    Let us go, armchair traveler, to where no man has been before: the ladies' room at the Nordstrom department store in Lynnwood, Wash. Suzanne Fletcher of nearby Whidbey Island has just entered stall number one when, suddenly, stall two erupts with a surprising yet familiar electronic bleating. The smoke alarm? A device designed to alert people that Chuck Berry is making videos in the immediate vicinity.? No, just a call coming in on her next-stall-neighbor's cellular phone. And not even the kind of important call where the other person says, "I hope you're sitting down." ...
  • The Last Grande Dame

    Edith Wharton should have invented her, Carole Lombard might have played her. Then again, any force this original probably would defy impersonation. Marietta Peabody FitzGerald Tree, who died of cancer last week at the age of 74, didn't just it between the worlds of wealth, society, business, politics and public service. She inhabited each as assuredly as she would settle into her Rolls-Royce on her way to a slum project. She was, she once guessed, on a first-name basis with 100,000 acquaintances. Another estimate put the figure at 500,000. Proper WASP that she was, she loathed overstatement. ...
  • Death Squads

    Is an international team of forensic experts working in Guatemala in danger? In the village of Chontala, experts from Argentina, Guatemala and the United States have exhumed the remains of almost 30 Indian peasants in mass graves. They expect that 80 more bodies of missing peasants will be found soon. The peasants are believed to have been massacred in the 1980s by right-wing squads still terrorizing the country. Death-squad members are seething over the effort, prompted by calls from human-rights and widows' groups. Faced with continuing death threats from armed patrolmen, the Argentines plan to leave this week despite heightened security.
  • By Our Writers

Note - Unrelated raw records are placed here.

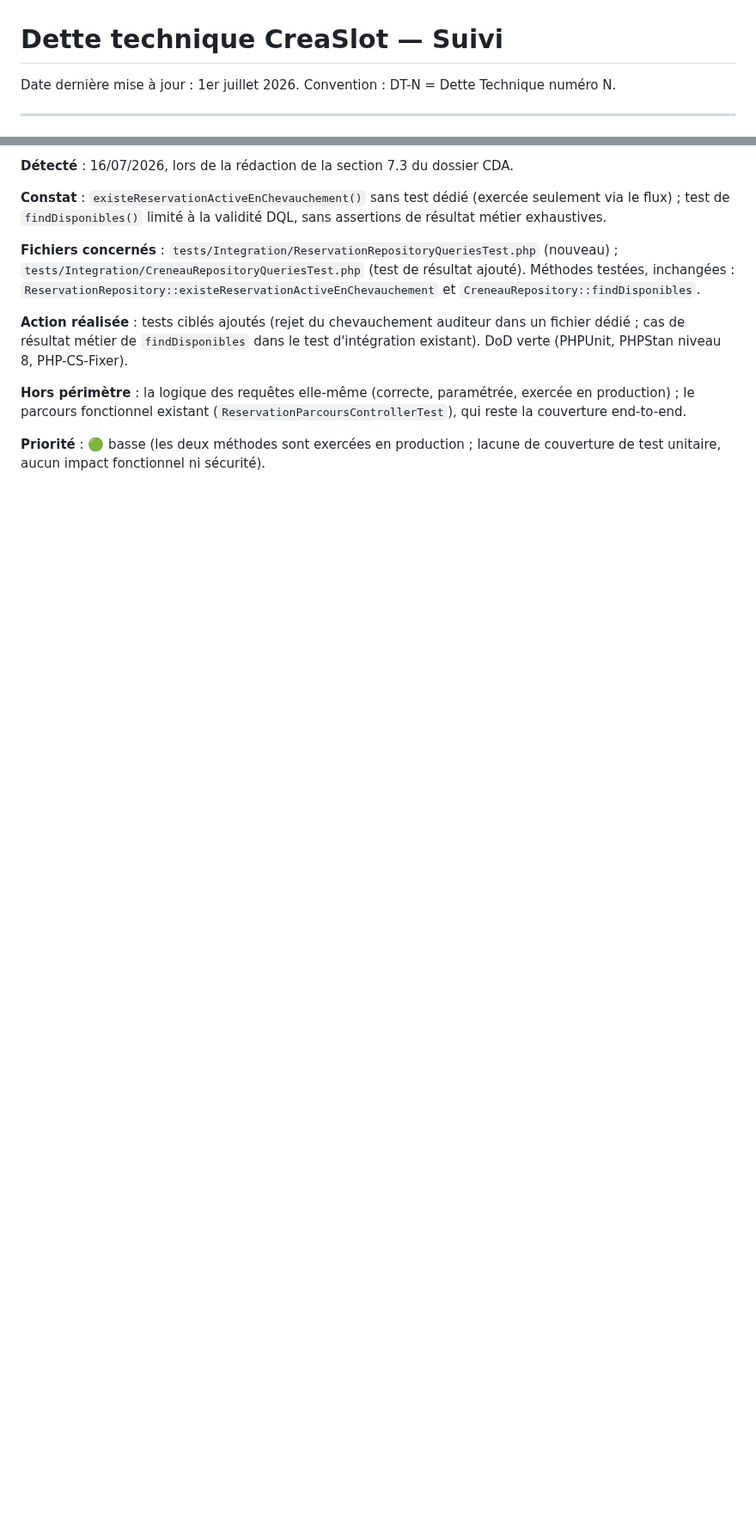
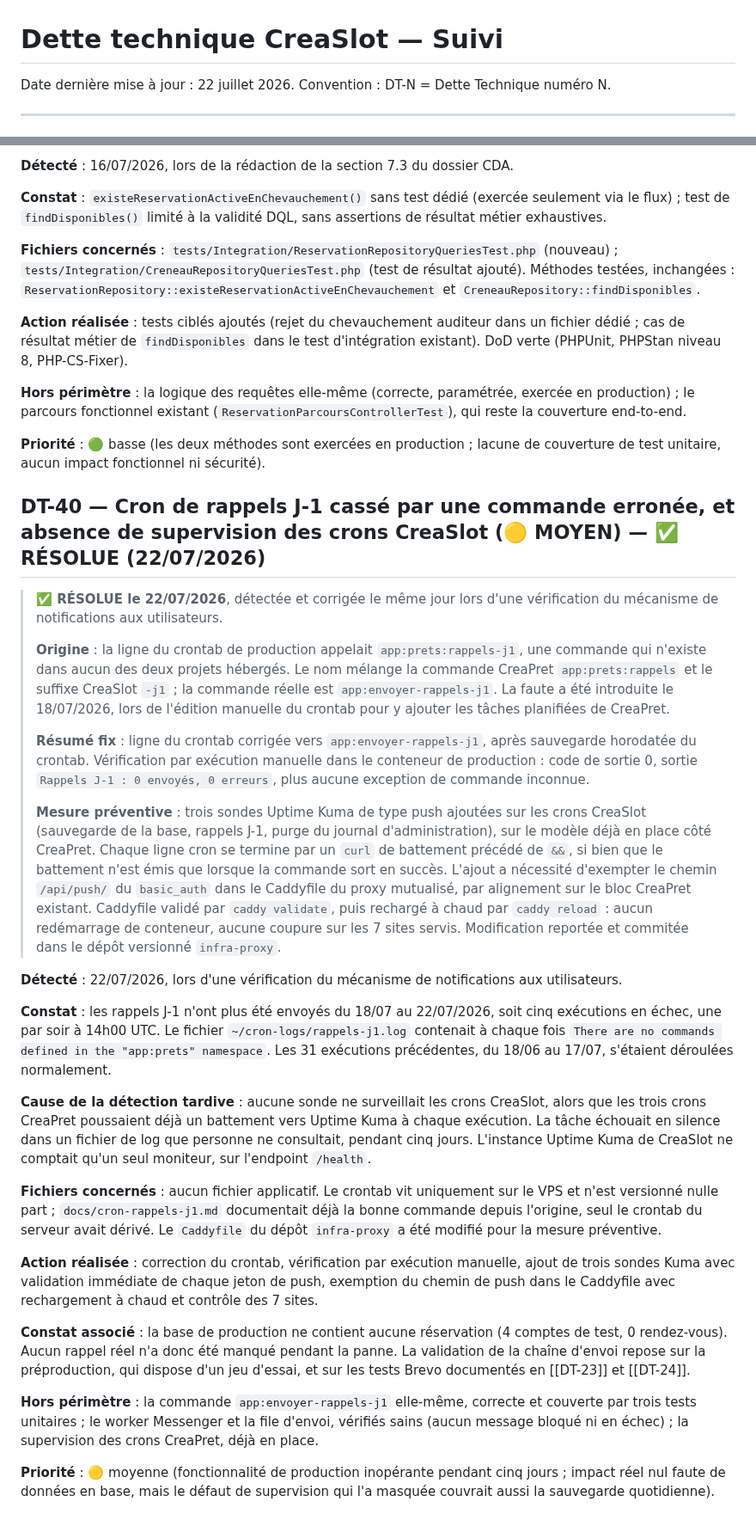
Before and after one commit to sgahovey/creaslot, a Markdown page: docs/dette-technique.md, 2 parts joined by grey strips. Shown at 86% size. GitHub-like rendering; blank space fills up the shorter version.

Commit message:
docs(dette): documente DT-40 (cron de rappels casse, supervision des crons)

```diff
--- a/docs/dette-technique.md
+++ b/docs/dette-technique.md
@@ -1,6 +1,6 @@
 # Dette technique CreaSlot — Suivi
 
-Date dernière mise à jour : 1er juillet 2026.
+Date dernière mise à jour : 22 juillet 2026.
 Convention : DT-N = Dette Technique numéro N.
 
 ---
@@ -1019,3 +1019,29 @@ Mêmes règles, mêmes messages, même `help` : toute évolution de la politique
 **Hors périmètre** : la logique des requêtes elle-même (correcte, paramétrée, exercée en production) ; le parcours fonctionnel existant (`ReservationParcoursControllerTest`), qui reste la couverture end-to-end.
 
 **Priorité** : 🟢 basse (les deux méthodes sont exercées en production ; lacune de couverture de test unitaire, aucun impact fonctionnel ni sécurité).
+
+## DT-40 — Cron de rappels J-1 cassé par une commande erronée, et absence de supervision des crons CreaSlot (🟡 MOYEN) — ✅ RÉSOLUE (22/07/2026)
+
+> **✅ RÉSOLUE le 22/07/2026**, détectée et corrigée le même jour lors d'une vérification du mécanisme de notifications aux utilisateurs.
+>
+> **Origine** : la ligne du crontab de production appelait `app:prets:rappels-j1`, une commande qui n'existe dans aucun des deux projets hébergés. Le nom mélange la commande CreaPret `app:prets:rappels` et le suffixe CreaSlot `-j1` ; la commande réelle est `app:envoyer-rappels-j1`. La faute a été introduite le 18/07/2026, lors de l'édition manuelle du crontab pour y ajouter les tâches planifiées de CreaPret.
+>
+> **Résumé fix** : ligne du crontab corrigée vers `app:envoyer-rappels-j1`, après sauvegarde horodatée du crontab. Vérification par exécution manuelle dans le conteneur de production : code de sortie 0, sortie `Rappels J-1 : 0 envoyés, 0 erreurs`, plus aucune exception de commande inconnue.
+>
+> **Mesure préventive** : trois sondes Uptime Kuma de type push ajoutées sur les crons CreaSlot (sauvegarde de la base, rappels J-1, purge du journal d'administration), sur le modèle déjà en place côté CreaPret. Chaque ligne cron se termine par un `curl` de battement précédé de `&&`, si bien que le battement n'est émis que lorsque la commande sort en succès. L'ajout a nécessité d'exempter le chemin `/api/push/` du `basic_auth` dans le Caddyfile du proxy mutualisé, par alignement sur le bloc CreaPret existant. Caddyfile validé par `caddy validate`, puis rechargé à chaud par `caddy reload` : aucun redémarrage de conteneur, aucune coupure sur les 7 sites servis. Modification reportée et commitée dans le dépôt versionné `infra-proxy`.
+
+**Détecté** : 22/07/2026, lors d'une vérification du mécanisme de notifications aux utilisateurs.
+
+**Constat** : les rappels J-1 n'ont plus été envoyés du 18/07 au 22/07/2026, soit cinq exécutions en échec, une par soir à 14h00 UTC. Le fichier `~/cron-logs/rappels-j1.log` contenait à chaque fois `There are no commands defined in the "app:prets" namespace`. Les 31 exécutions précédentes, du 18/06 au 17/07, s'étaient déroulées normalement.
+
+**Cause de la détection tardive** : aucune sonde ne surveillait les crons CreaSlot, alors que les trois crons CreaPret poussaient déjà un battement vers Uptime Kuma à chaque exécution. La tâche échouait en silence dans un fichier de log que personne ne consultait, pendant cinq jours. L'instance Uptime Kuma de CreaSlot ne comptait qu'un seul moniteur, sur l'endpoint `/health`.
+
+**Fichiers concernés** : aucun fichier applicatif. Le crontab vit uniquement sur le VPS et n'est versionné nulle part ; `docs/cron-rappels-j1.md` documentait déjà la bonne commande depuis l'origine, seul le crontab du serveur avait dérivé. Le `Caddyfile` du dépôt `infra-proxy` a été modifié pour la mesure préventive.
+
+**Action réalisée** : correction du crontab, vérification par exécution manuelle, ajout de trois sondes Kuma avec validation immédiate de chaque jeton de push, exemption du chemin de push dans le Caddyfile avec rechargement à chaud et contrôle des 7 sites.
+
+**Constat associé** : la base de production ne contient aucune réservation (4 comptes de test, 0 rendez-vous). Aucun rappel réel n'a donc été manqué pendant la panne. La validation de la chaîne d'envoi repose sur la préproduction, qui dispose d'un jeu d'essai, et sur les tests Brevo documentés en [[DT-23]] et [[DT-24]].
+
+**Hors périmètre** : la commande `app:envoyer-rappels-j1` elle-même, correcte et couverte par trois tests unitaires ; le worker Messenger et la file d'envoi, vérifiés sains (aucun message bloqué ni en échec) ; la supervision des crons CreaPret, déjà en place.
+
+**Priorité** : 🟡 moyenne (fonctionnalité de production inopérante pendant cinq jours ; impact réel nul faute de données en base, mais le défaut de supervision qui l'a masquée couvrait aussi la sauvegarde quotidienne).
```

    Streets With No Names By Stryker McGuire 291 pages Atlantic Monthly Press. $21.95 In 1987, NEWSWEEK'S Stryker McGuire, now chief of correspondents, found himself deskbound. His solution: quit the magazine for a year or so to roam Latin America in a Toyota Land Cruiser, leaving his journalistic detachment back at 444 Madison Avenue. "Streets With No Names" is an impassioned, opinionated account of what he saw-and, more important, whom he met, from gauchos to guerrillas. "I was looking for liberation," he writes, "and my real liberators were, of course, people."
  • What Is Leisure Anyhow?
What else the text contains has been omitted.